To play or not to play.
It was a question asked by many football teams over the course of the last year. Some jumped through every hoop to get back on the field at all costs, believing a year off would permanently damage development and their organizations. Others took a knee, taking the year off and finding creative ways to stay engaged.
The effects of each decisions on 2021 performance remains to be seen, but Ssanyong Danube Dragons head coach Stefan Pokorny believes his team’s decision to commit themselves to offseason training and organizational development has been a net positive.
“We decided we were going to focus on being stronger, being faster for a real season in March and I think that’s worked out pretty well for us,” he said of the decision not to participate in a shortened Austrian season in the fall.
“We lost maybe three players, maybe five or six new players joined and some really talented youth players came up, so I think we got stronger through the pandemic. It was a difficult year, but we became a better team.”
In the end, only two Austrian teams suited up in 2020, the Dacia Vienna Vikings and Projekt Spielberg Graz Giants. Vying for a championship against two other teams simply wasn’t enough to outweigh the risk of injury for the Dragons.
After a year and a half without competition, plenty of questions dogged the team ahead of their 2021 season opener against the battle-hardened Giants.
“We had a lot of pressure on the one hand because we didn’t know what it would look like to play after such a long time. We had maybe two scrimmages amongst ourselves with live tackling but we didn’t know if we could play. How fast can we execute what we practiced? Because game time is always different than practice. You try to simulate it, but it’s never going to be similar to what you’re going to see at a game,” Pokorny explained.
“We were surprised that it was such a dominant win for us.”

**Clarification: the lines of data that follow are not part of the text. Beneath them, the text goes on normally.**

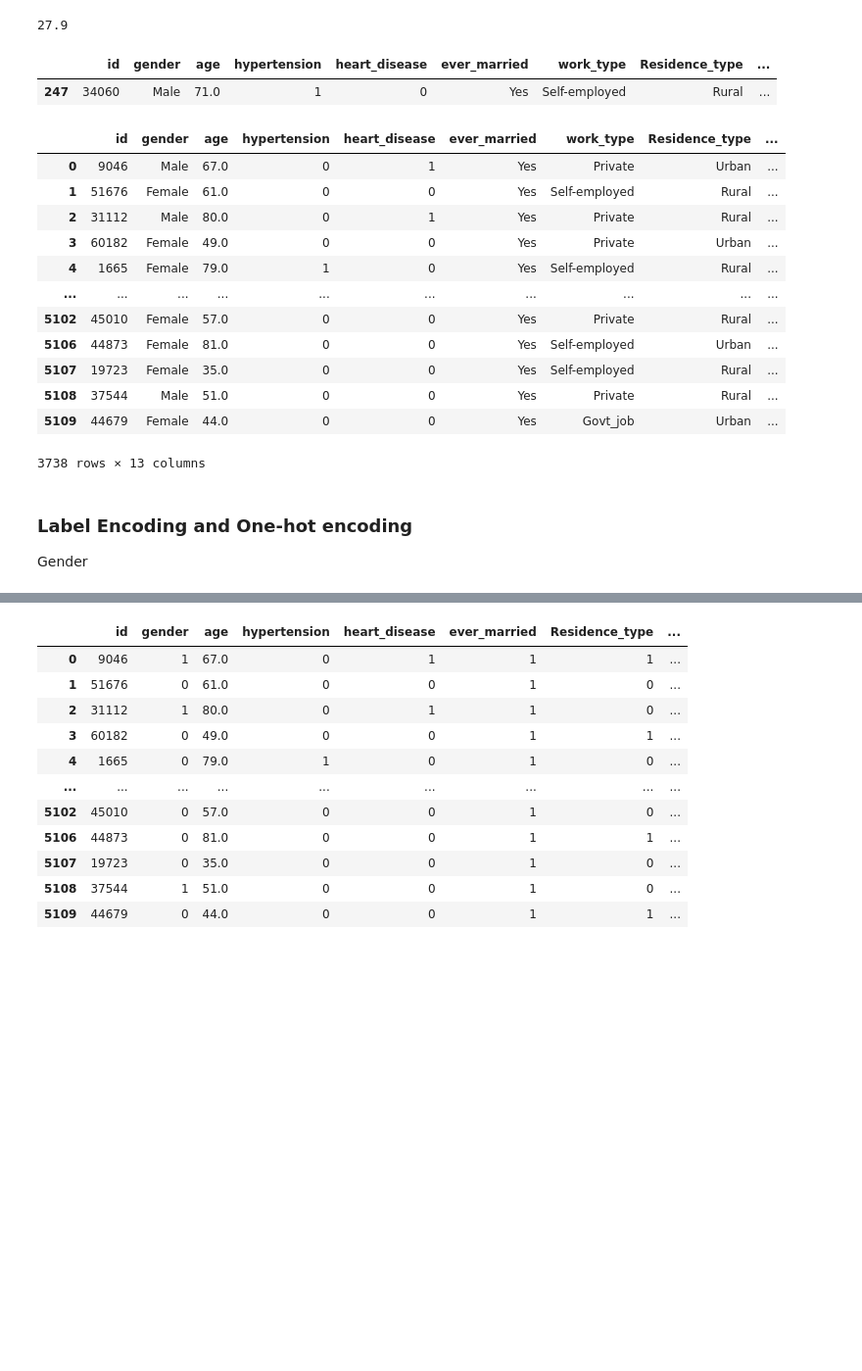
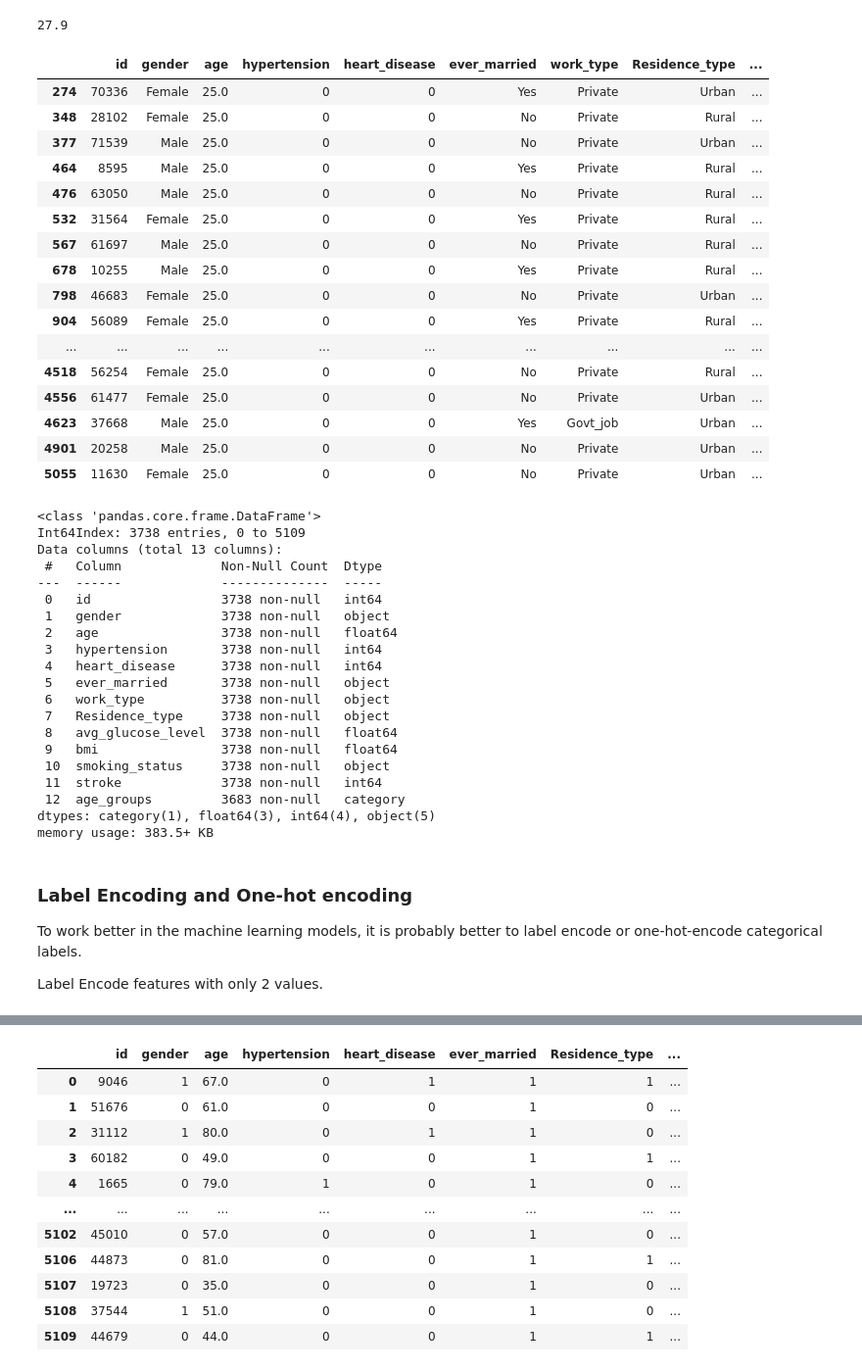
Before and after one commit to britt-emm/CGGroupProject, a Jupyter notebook: Final_Project/Stroke_Preprocessing.ipynb, the cells around one changed output, grey strips where cells are left out. Shown: that part at 98% size. Drawn from its saved outputs; the diff is of its cells as text; code cells hidden in the pictures; blank space fills up the shorter version.

```diff
--- a/Final_Project/Stroke_Preprocessing.ipynb
+++ b/Final_Project/Stroke_Preprocessing.ipynb
@@ -235,25 +258,47 @@ over_25_df['bmi'] = np.where(((null_bmi) & (over_25_df['age_groups']=='45s')), f
 over_25_df['bmi'] = np.where(((null_bmi) & (over_25_df['age_groups']=='55s')), fiftys_bmi, over_25_df.bmi)
 over_25_df['bmi'] = np.where(((null_bmi) & (over_25_df['age_groups']=='65s')), sixtys_bmi, over_25_df.bmi)
 over_25_df['bmi'] = np.where(((null_bmi) & (over_25_df['age_groups']=='75s')), seventys_bmi, over_25_df.bmi)
-# %%
-over_25_df[over_25_df['id']==34060]
-# %% [output]
-|  | id | gender | age | hypertension | heart_disease | ever_married | work_type | Residence_type | ... |
-| 247 | 34060 | Male | 71.0 | 1 | 0 | Yes | Self-employed | Rural | ... |
+# %%
+over_25_df[over_25_df['age_groups'].isnull()]
+# %% [output]
+|  | id | gender | age | hypertension | heart_disease | ever_married | work_type | Residence_type | ... |
+| 274 | 70336 | Female | 25.0 | 0 | 0 | Yes | Private | Urban | ... |
+| 348 | 28102 | Female | 25.0 | 0 | 0 | No | Private | Rural | ... |
+| 377 | 71539 | Male | 25.0 | 0 | 0 | No | Private | Urban | ... |
+| 464 | 8595 | Male | 25.0 | 0 | 0 | Yes | Private | Rural | ... |
+| 476 | 63050 | Male | 25.0 | 0 | 0 | No | Private | Rural | ... |
+| 532 | 31564 | Female | 25.0 | 0 | 0 | Yes | Private | Rural | ... |
+| 567 | 61697 | Male | 25.0 | 0 | 0 | No | Private | Rural | ... |
+| 678 | 10255 | Male | 25.0 | 0 | 0 | Yes | Private | Rural | ... |
+| 798 | 46683 | Female | 25.0 | 0 | 0 | No | Private | Urban | ... |
+| 904 | 56089 | Female | 25.0 | 0 | 0 | Yes | Private | Rural | ... |
+| ... | ... | ... | ... | ... | ... | ... | ... | ... | ... |
+| 4518 | 56254 | Female | 25.0 | 0 | 0 | No | Private | Rural | ... |
+| 4556 | 61477 | Female | 25.0 | 0 | 0 | No | Private | Urban | ... |
+| 4623 | 37668 | Male | 25.0 | 0 | 0 | Yes | Govt_job | Urban | ... |
+| 4901 | 20258 | Male | 25.0 | 0 | 0 | No | Private | Urban | ... |
+| 5055 | 11630 | Female | 25.0 | 0 | 0 | No | Private | Urban | ... |
 # %%
-over_25_df
+over_25_df.info()
 # %% [output]
-|  | id | gender | age | hypertension | heart_disease | ever_married | work_type | Residence_type | ... |
-| 0 | 9046 | Male | 67.0 | 0 | 1 | Yes | Private | Urban | ... |
-| 1 | 51676 | Female | 61.0 | 0 | 0 | Yes | Self-employed | Rural | ... |
-| 2 | 31112 | Male | 80.0 | 0 | 1 | Yes | Private | Rural | ... |
-| 3 | 60182 | Female | 49.0 | 0 | 0 | Yes | Private | Urban | ... |
-| 4 | 1665 | Female | 79.0 | 1 | 0 | Yes | Self-employed | Rural | ... |
-| ... | ... | ... | ... | ... | ... | ... | ... | ... | ... |
-| 5102 | 45010 | Female | 57.0 | 0 | 0 | Yes | Private | Rural | ... |
-| 5106 | 44873 | Female | 81.0 | 0 | 0 | Yes | Self-employed | Urban | ... |
-| 5107 | 19723 | Female | 35.0 | 0 | 0 | Yes | Self-employed | Rural | ... |
-| 5108 | 37544 | Male | 51.0 | 0 | 0 | Yes | Private | Rural | ... |
-| 5109 | 44679 | Female | 44.0 | 0 | 0 | Yes | Govt_job | Urban | ... |
-3738 rows × 13 columns
+<class 'pandas.core.frame.DataFrame'>
+Int64Index: 3738 entries, 0 to 5109
+Data columns (total 13 columns):
+ #   Column             Non-Null Count  Dtype
+---  ------             --------------  -----
+ 0   id                 3738 non-null   int64
+ 1   gender             3738 non-null   object
+ 2   age                3738 non-null   float64
+ 3   hypertension       3738 non-null   int64
+ 4   heart_disease      3738 non-null   int64
+ 5   ever_married       3738 non-null   object
+ 6   work_type          3738 non-null   object
+ 7   Residence_type     3738 non-null   object
+ 8   avg_glucose_level  3738 non-null   float64
+ 9   bmi                3738 non-null   float64
+ 10  smoking_status     3738 non-null   object
+ 11  stroke             3738 non-null   int64
+ 12  age_groups         3683 non-null   category
+dtypes: category(1), float64(3), int64(4), object(5)
+memory usage: 383.5+ KB
 # %%
@@ -261,7 +307,9 @@ over_25_df.to_csv('over_25_subset.csv', index=False)
 # %% [markdown]
 ### Label Encoding and One-hot encoding
 
-Gender
+To work better in the machine learning models, it is probably better to label encode or one-hot-encode categorical labels.
+
+Label Encode features with only 2 values.
 # %%
 gender_labels = LabelEncoder()
 over_25_df['gender'] = gender_labels.fit_transform(over_25_df['gender'].values)
```
Also changed, not shown: parts of 39 cells of this notebook.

It was a statement win for the Dragons, handing the Giants a resounding 35-16 loss. Though he is thankful the Vikings and Giants showed Austria pandemic football could be played safely, Pokorny believes the victory may be a testament to the benefits of passing on a fall campaign.
“They played in three games and after that they probably had time off where they had to rehab and then get back to their off-season a little bit later. We started working out in the gym in September and they played in September and October,” he noted. “I think that could have been an advantage for us.”
It may be just about the only advantage that the Dragons have, though you wouldn’t know it from watching them.
A team on the rise over the last few years, Danube has been nipping at the heels of Austrian powers like the Vikings and Swarco Raiders despite having considerably less money in the bank. Pokorny leads a coaching staff made entirely of native Austrians working part-time, putting in extra hours to compete with some of Europe’s most dominant teams.
“We try to really maximize the resources that we have because our budget is lower than the other top four teams,” Pokorny admitted.
“I think that’s kind of what is overlooked sometimes. Even if you compare us with the Giants, for example, they have two or three full-time coaches and three import players. For us, every coach has a job or is studying and it’s only one player that gets paid actually.”
That player is quarterback Chad Jeffries, but he’s far from the only talent on the Dragons roster. Organically developed homegrown players like receiver Philip Haun, running back Dominik Mattes and defensive lineman Bernhard Mosor are as capable of changing a game as any American and Pokorny sees huge potential for his team, particularly on offence.
“I think our offence is really explosive. We didn’t show our explosiveness during the first game yet. We really drove down the ball with long drives and wore them out, but I think we have really good playmakers on offence who can always score those long touchdowns,” he said.
Ultimately, the goal for the Dragons remains what it’s been for the last few years: to punch above their weight class and knock off one of Austria’s two prevailing dynasties.
“Our goal is to break into that top tier. We played the Vikings close last year . Both games could have been won, should have been won, but we weren’t smart enough, we were not cool enough yet,” Pokorny explained.
“We tried to outscore the Raiders in the semi-final. I think that game was 49-42, something like that. We could score, but we couldn’t stop Sandro Platzgummer, who’s now playing for the New York Giants.”
The strides his team made during the pandemic may have closed that gap permanently, with the first test coming next week when the Dragons face off with the Vikings. It will be a true litmus test for Pokorny’s big dreams and one thing is abundantly clear.
The Danube Dragons didn’t want a two-team pandemic championship, they want the real deal.